September 1, 2006

Criminologist Neil Boyd was quoted in a Calgary Herald story about crime in that city's streets, and a wave of gang killings.

CBC's French radio network, Radio Canada, is running a series on French immersion. Claire Trépanier, of SFU's bureau des affaires francophones et francophiles, volunteered to talk to them.

The Financial Post section of the National Post wrote about a 2002 study by Karen Ruckman, now of SFU's faculty of business, which compared management expense ratios of mutual funds in Canada and the U.S.

The Surrey Now newspaper quoted business guru Lindsay Meredith in a story on how the Royal Bank has been recruiting local people and visible minorities for Surrey branches. The all-news radio station, CKWX 1130, quoted Meredith on the potential damage to tourism of the reported water shortage in Tofino.

CTV News consulted psychology professor Stephen Hart after a string of arson fires that destroyed or damaged buildings in the Strathcona area of Vancouver. "There's a buzz, an activity, and it's psychologically arousing (for an arsonist)."

The Vancouver Sun looked at how some tourists are becoming year-round residents and changing the makeup of resort communities. This from preliminary findings of a two-year study led by Peter Williams, director of SFU's centre for tourism policy and research.

September 9, 2006

The Edmonton Sun, the Corner Brook (NF) Western Star and three Ontario papers (the Stratford Beacon Herald, the Sault Star and the North Bay Nugget) were the latest to use a Canadian Press story on how thousands of seniors in Canada are thriving in retirement through continuing education.

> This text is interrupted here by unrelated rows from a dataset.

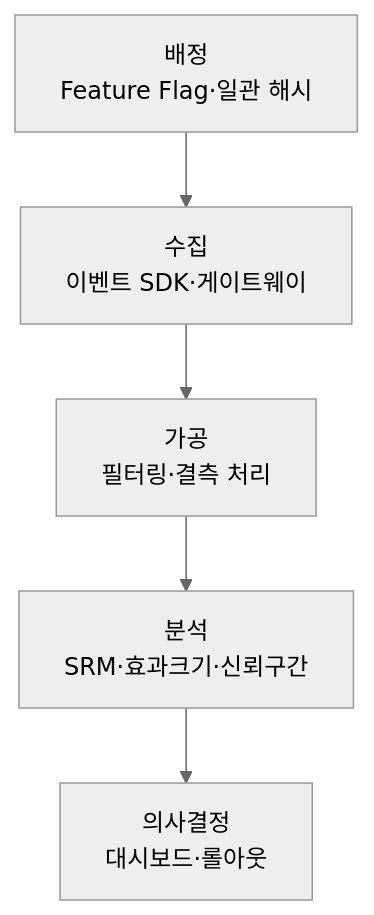
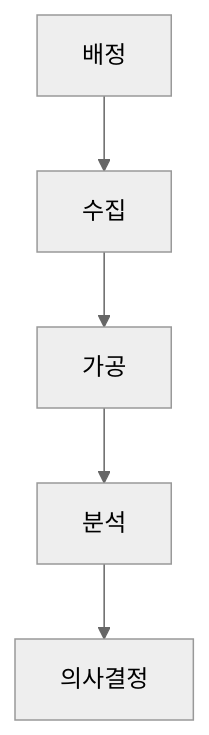
Before and after one commit to agnusdei1207/study: the second of 3 diagrams in src/content/docs/notes/itpe/01-it-strategy/029_ab_testing.md, drawn with Mermaid (neutral theme). The commit also changed other lines of this file and 19 other files, not shown here.

````diff
--- a/src/content/docs/notes/itpe/01-it-strategy/029_ab_testing.md
+++ b/src/content/docs/notes/itpe/01-it-strategy/029_ab_testing.md
@@ -68,7 +68,7 @@
 ```mermaid
 flowchart TD
-    A["배정<br/>Feature Flag·일관 해시"] --> B["수집<br/>이벤트 SDK·게이트웨이"]
-    B --> C["가공<br/>필터링·결측 처리"]
-    C --> D["분석<br/>SRM·효과크기·신뢰구간"]
-    D --> E["의사결정<br/>대시보드·롤아웃"]
+    A["배정"] --> B["수집"]
+    B --> C["가공"]
+    C --> D["분석"]
+    D --> E["의사결정"]
 ```
````
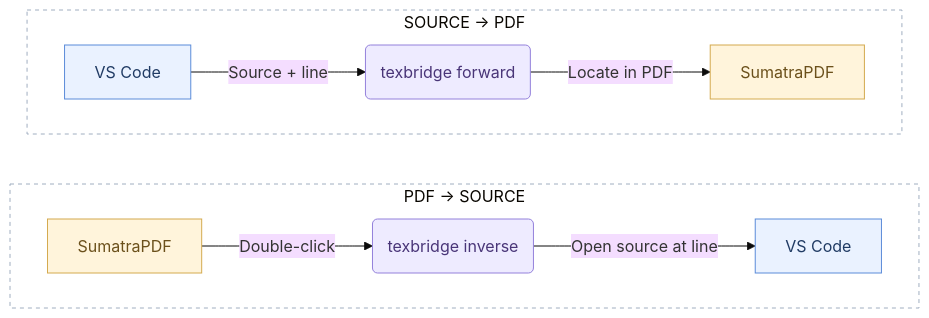
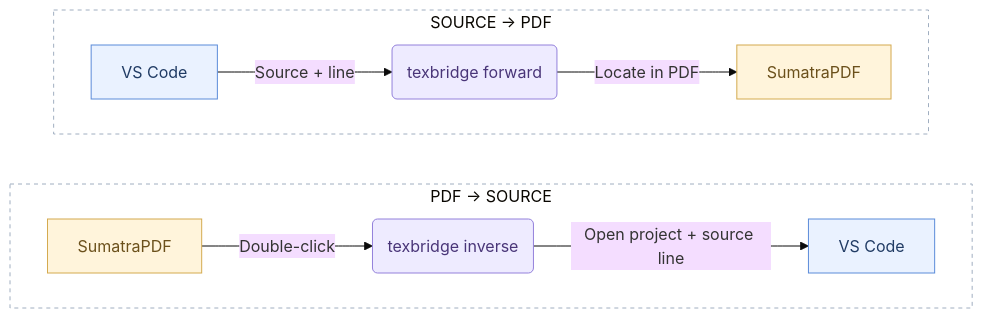
Before and after one commit to shunnli/texbridge: the diagram in README.md, drawn with Mermaid (base theme). The commit also changed other lines of this file and 4 other files, not shown here.

First line of the commit message:
Open project folders during inverse search

````diff
--- a/README.md
+++ b/README.md
@@ -24,25 +24,25 @@
 ```mermaid
 flowchart TB
     subgraph forward ["SOURCE → PDF"]
         direction LR
         V1["VS Code"] -->|"Source + line"| F("texbridge forward")
         F -->|"Locate in PDF"| S1["SumatraPDF"]
     end
 
     subgraph inverse ["PDF → SOURCE"]
         direction LR
         S2["SumatraPDF"] -->|"Double-click"| I("texbridge inverse")
-        I -->|"Open source at line"| V2["VS Code"]
+        I -->|"Open project + source line"| V2["VS Code"]
     end
 
     forward ~~~ inverse
 
     classDef editor fill:#eaf2ff,stroke:#5b8bd9,color:#203b64
     classDef bridge fill:#eeebff,stroke:#9380db,color:#493578
     classDef viewer fill:#fff4db,stroke:#d4aa4f,color:#6b501b
     class V1,V2 editor
     class F,I bridge
     class S1,S2 viewer
     style forward fill:transparent,stroke:#a0aec0,stroke-dasharray:4 4
     style inverse fill:transparent,stroke:#a0aec0,stroke-dasharray:4 4
 ```
````
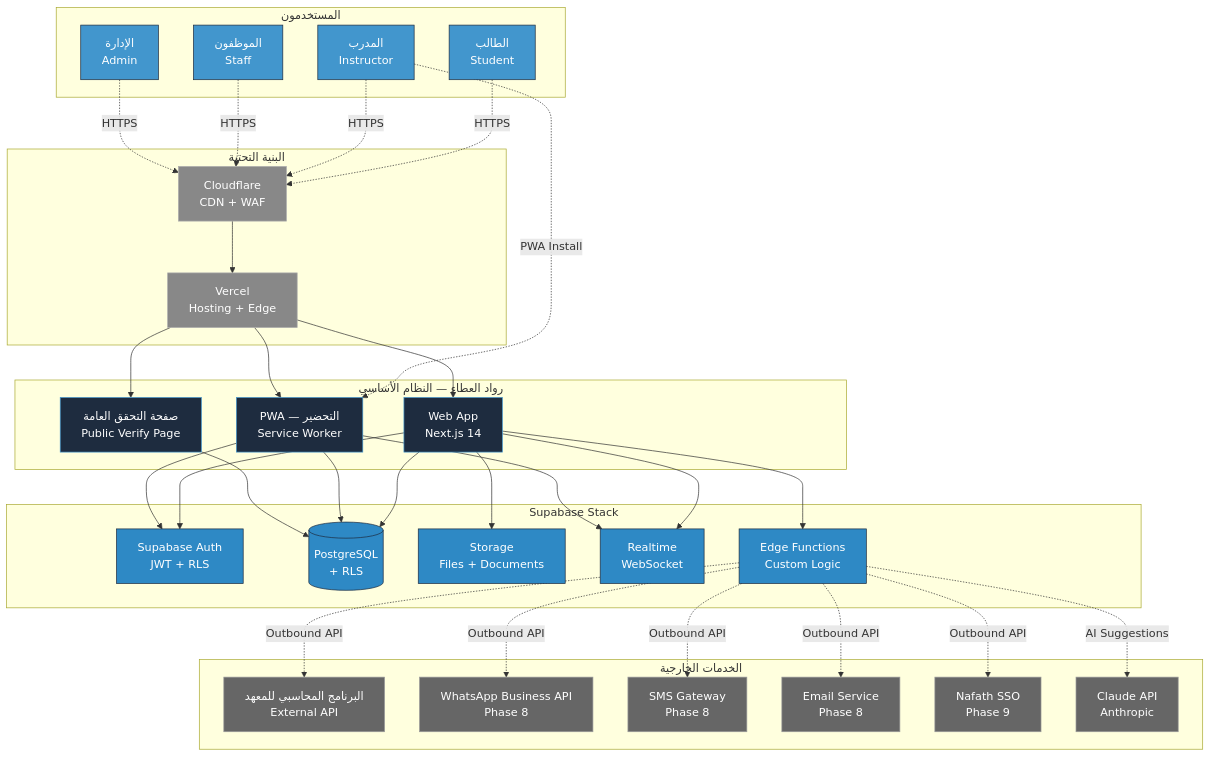
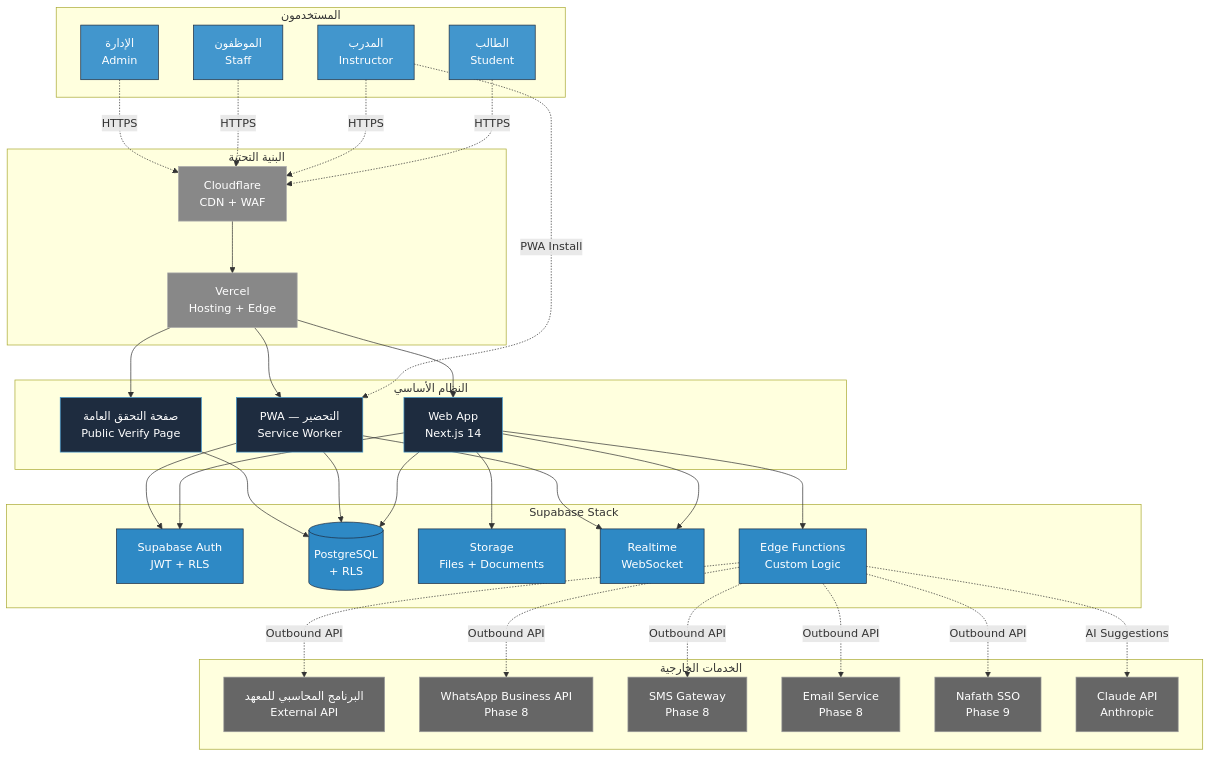
Before and after one commit to alharbib902-del/technical-handover: the third of 8 diagrams in مسودات-الوكلاء/الجزء-01-السياق-والمعمارية.md, drawn with Mermaid. The commit also changed other lines of this file and 4 other files, not shown here.

````diff
--- a/مسودات-الوكلاء/الجزء-01-السياق-والمعمارية.md
+++ b/مسودات-الوكلاء/الجزء-01-السياق-والمعمارية.md
@@ -830,79 +830,79 @@
 ```mermaid
 graph TB
     subgraph Users["المستخدمون"]
         STU[الطالب<br/>Student]
         INS[المدرب<br/>Instructor]
         EMP[الموظفون<br/>Staff]
         ADM[الإدارة<br/>Admin]
     end
 
-    subgraph CoreSystem["رواد العطاء — النظام الأساسي"]
+    subgraph CoreSystem["النظام الأساسي"]
         WEB[Web App<br/>Next.js 14]
         PWA[PWA — التحضير<br/>Service Worker]
         VERIFY[صفحة التحقق العامة<br/>Public Verify Page]
     end
 
     subgraph SupabaseStack["Supabase Stack"]
         AUTH[Supabase Auth<br/>JWT + RLS]
         DB[(PostgreSQL<br/>+ RLS)]
         STORAGE[Storage<br/>Files + Documents]
         REALTIME[Realtime<br/>WebSocket]
         EDGE[Edge Functions<br/>Custom Logic]
     end
 
     subgraph External["الخدمات الخارجية"]
         ACC[البرنامج المحاسبي للمعهد<br/>External API]
         WA[WhatsApp Business API<br/>Phase 8]
         SMS[SMS Gateway<br/>Phase 8]
         EMAIL[Email Service<br/>Phase 8]
         NAFATH[Nafath SSO<br/>Phase 9]
         CLAUDE[Claude API<br/>Anthropic]
     end
 
     subgraph Infra["البنية التحتية"]
         VERCEL[Vercel<br/>Hosting + Edge]
         CF[Cloudflare<br/>CDN + WAF]
     end
 
     STU -.HTTPS.-> CF
     INS -.HTTPS.-> CF
     EMP -.HTTPS.-> CF
     ADM -.HTTPS.-> CF
     INS -.PWA Install.-> PWA
 
     CF --> VERCEL
     VERCEL --> WEB
     VERCEL --> PWA
     VERCEL --> VERIFY
 
     WEB --> AUTH
     WEB --> DB
     WEB --> STORAGE
     WEB --> REALTIME
     WEB --> EDGE
 
     PWA --> AUTH
     PWA --> DB
     PWA --> REALTIME
 
     VERIFY --> DB
 
     EDGE -.Outbound API.-> ACC
     EDGE -.Outbound API.-> WA
     EDGE -.Outbound API.-> SMS
     EDGE -.Outbound API.-> EMAIL
     EDGE -.Outbound API.-> NAFATH
     EDGE -.AI Suggestions.-> CLAUDE
 
     classDef users fill:#4296CD,color:#fff,stroke:#1E2C3F
     classDef core fill:#1E2C3F,color:#fff,stroke:#4296CD
     classDef supa fill:#2E89C5,color:#fff,stroke:#1E2C3F
     classDef ext fill:#666,color:#fff,stroke:#999
     classDef infra fill:#888,color:#fff,stroke:#aaa
 
     class STU,INS,EMP,ADM users
     class WEB,PWA,VERIFY core
     class AUTH,DB,STORAGE,REALTIME,EDGE supa
     class ACC,WA,SMS,EMAIL,NAFATH,CLAUDE ext
     class VERCEL,CF infra
 ```
````
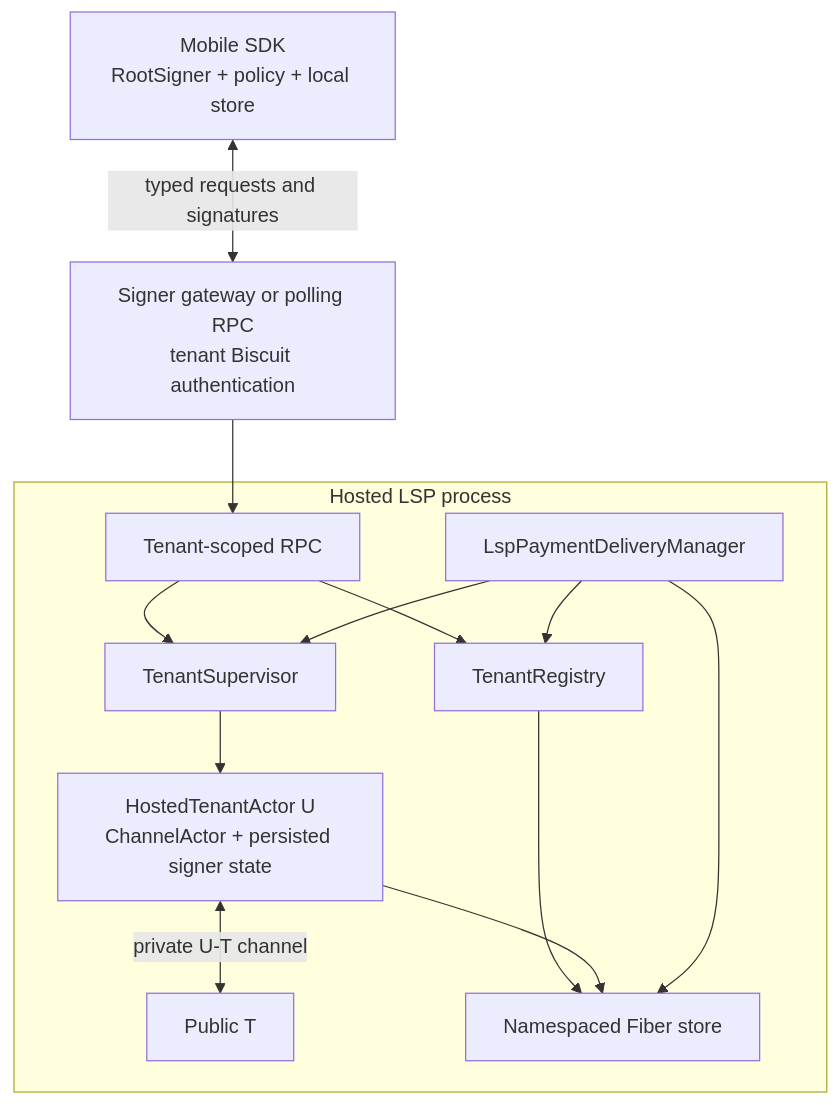
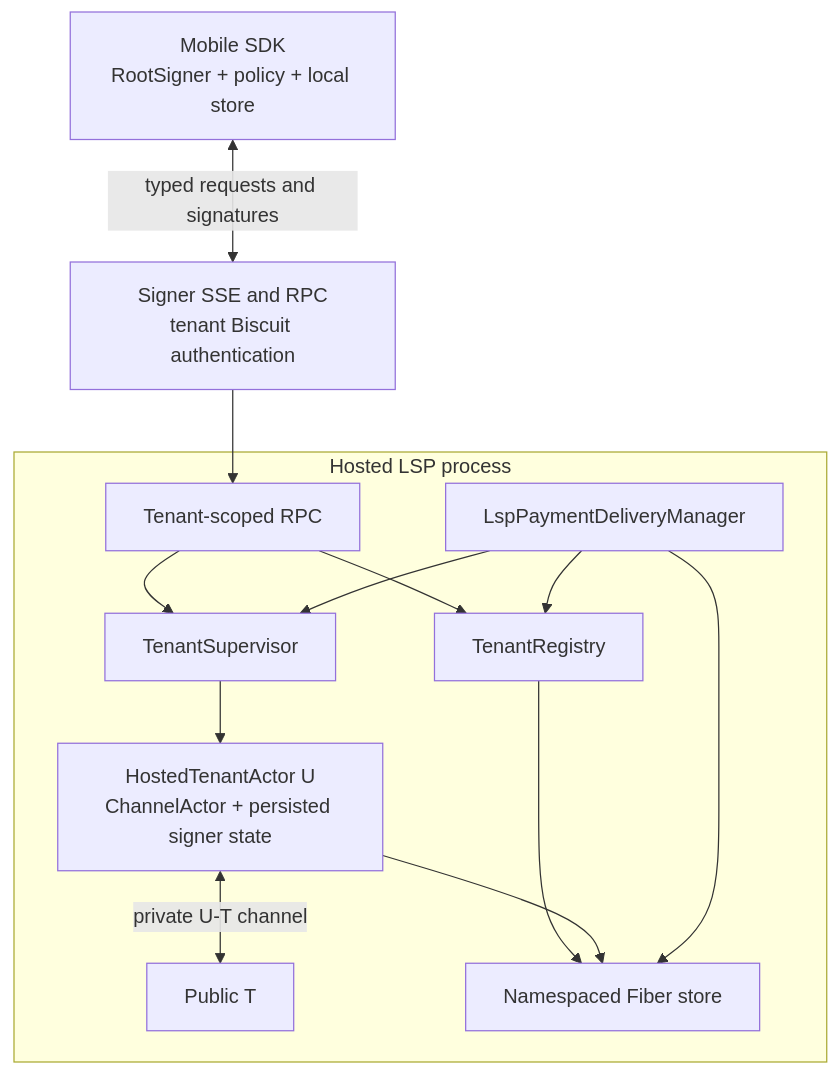
One commit to nervosnetwork/fiber changed the second of 4 diagrams in docs/notes/hosted-lsp-remote-signer.md. Above: the diagram before and after it, drawn with Mermaid. The commit also changed other lines of this file and 31 other files, not shown here.

First line of the commit message:
feat(lsp): stream tenant signing requests over SSE

````diff
--- a/docs/notes/hosted-lsp-remote-signer.md
+++ b/docs/notes/hosted-lsp-remote-signer.md
@@ -126,28 +184,28 @@
 ```mermaid
 flowchart TB
     M["Mobile SDK<br/>RootSigner + policy + local store"]
-    G["Signer gateway or polling RPC<br/>tenant Biscuit authentication"]
+    G["Signer SSE and RPC<br/>tenant Biscuit authentication"]
 
     subgraph LSP["Hosted LSP process"]
         API["Tenant-scoped RPC"]
         TR["TenantRegistry"]
         TS["TenantSupervisor"]
         DM["LspPaymentDeliveryManager"]
         U["HostedTenantActor U<br/>ChannelActor + persisted signer state"]
         T["Public T"]
         STORE["Namespaced Fiber store"]
 
         API --> TR
         API --> TS
         TS --> U
         DM --> TR
         DM --> TS
         U <-->|"private U-T channel"| T
         TR --> STORE
         U --> STORE
         DM --> STORE
     end
 
     M <-->|"typed requests and signatures"| G
     G --> API
 ```
````
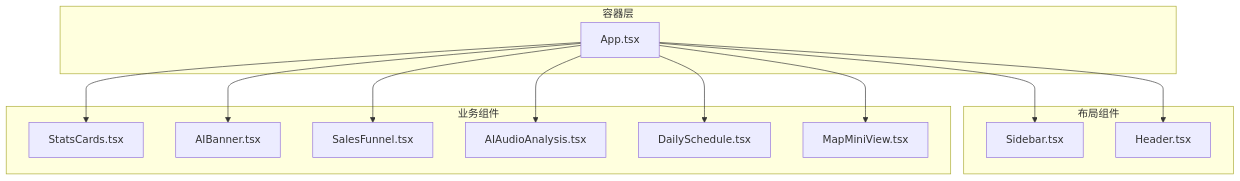
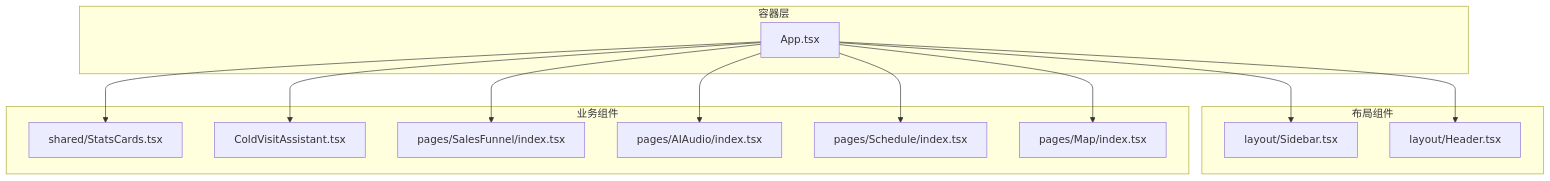
Before and after one commit to xianjianshenqu/SalesFlow-CRM: the seventh of 15 diagrams in .qoder/repowiki/zh/content/API参考/API参考.md, drawn with Mermaid. The commit also changed other lines of this file and 17 other files, not shown here.

````diff
--- a/.qoder/repowiki/zh/content/API参考/API参考.md
+++ b/.qoder/repowiki/zh/content/API参考/API参考.md
@@ -179,26 +439,26 @@
 ```mermaid
 graph TB
 subgraph "容器层"
 APP["App.tsx"]
 end
 subgraph "布局组件"
-SIDEBAR["Sidebar.tsx"]
-HEADER["Header.tsx"]
+SIDEBAR["layout/Sidebar.tsx"]
+HEADER["layout/Header.tsx"]
 end
 subgraph "业务组件"
-STATSCARDS["StatsCards.tsx"]
-AIBANNER["AIBanner.tsx"]
-SALESFUNNEL["SalesFunnel.tsx"]
-AUDIOANALYSIS["AIAudioAnalysis.tsx"]
-DAILYSCHEDULE["DailySchedule.tsx"]
-MAPMINIVIEW["MapMiniView.tsx"]
+STATSCARDS["shared/StatsCards.tsx"]
+AIBANNER["ColdVisitAssistant.tsx"]
+SALESFUNNEL["pages/SalesFunnel/index.tsx"]
+AUDIOANALYSIS["pages/AIAudio/index.tsx"]
+DAILYSCHEDULE["pages/Schedule/index.tsx"]
+MAPMINIVIEW["pages/Map/index.tsx"]
 end
 APP --> SIDEBAR
 APP --> HEADER
 APP --> STATSCARDS
 APP --> AIBANNER
 APP --> SALESFUNNEL
 APP --> AUDIOANALYSIS
 APP --> DAILYSCHEDULE
 APP --> MAPMINIVIEW
 ```
````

Alan Aberbach, director of the seniors program at SFU, was quoted in it.

Duncan Cameron, visiting professor of Canadian studies at SFU, was quoted in a National Post story on how Liberal leadership contender Ken Dryden wants to overhaul the student loans system.

The Globe and Mail ran a story about a conservative blogger who accused Liberal leadership candidate Michael Ignatieff of plagiarizing a report on climate change. However, the co-author of the report in question, SFU's Mark Jaccard, said he had given permission to Ignatieff to use his words.

A report by Marina Morrow of SFU health sciences, on the impact of cuts to mental health and social services in B.C., was cited this week in a lead editorial in the Vancouver Sun, and in a Burnaby Now story on homelessness. (An earlier Sun column mentioning the report also turned up this week in the Charlottetown Guardian in PEI. )

The Vancouver Sun's story on plans for the Dalai Lama centre that will come to Vancouver in three years mentions the SFU connection: The founding director is Victor Chan (a longtime friend of the Dalai Lama) now working out of the continuing education centre at SFU Vancouver. Another trustee is Evan Alderson, former dean of arts at SFU.

Political science professor Patrick Smith was quoted in a Vancouver Sun story on the federal government's last-minute decision to keep Vancouver's supervised drug-injection site open until Dec. 31, 2007. The story also ran in the Edmonton Journal. And a report by criminologist Ray Corrado was mentioned in CBC Radio and Montreal Gazette stories on the federal decision.

Search SFU News Online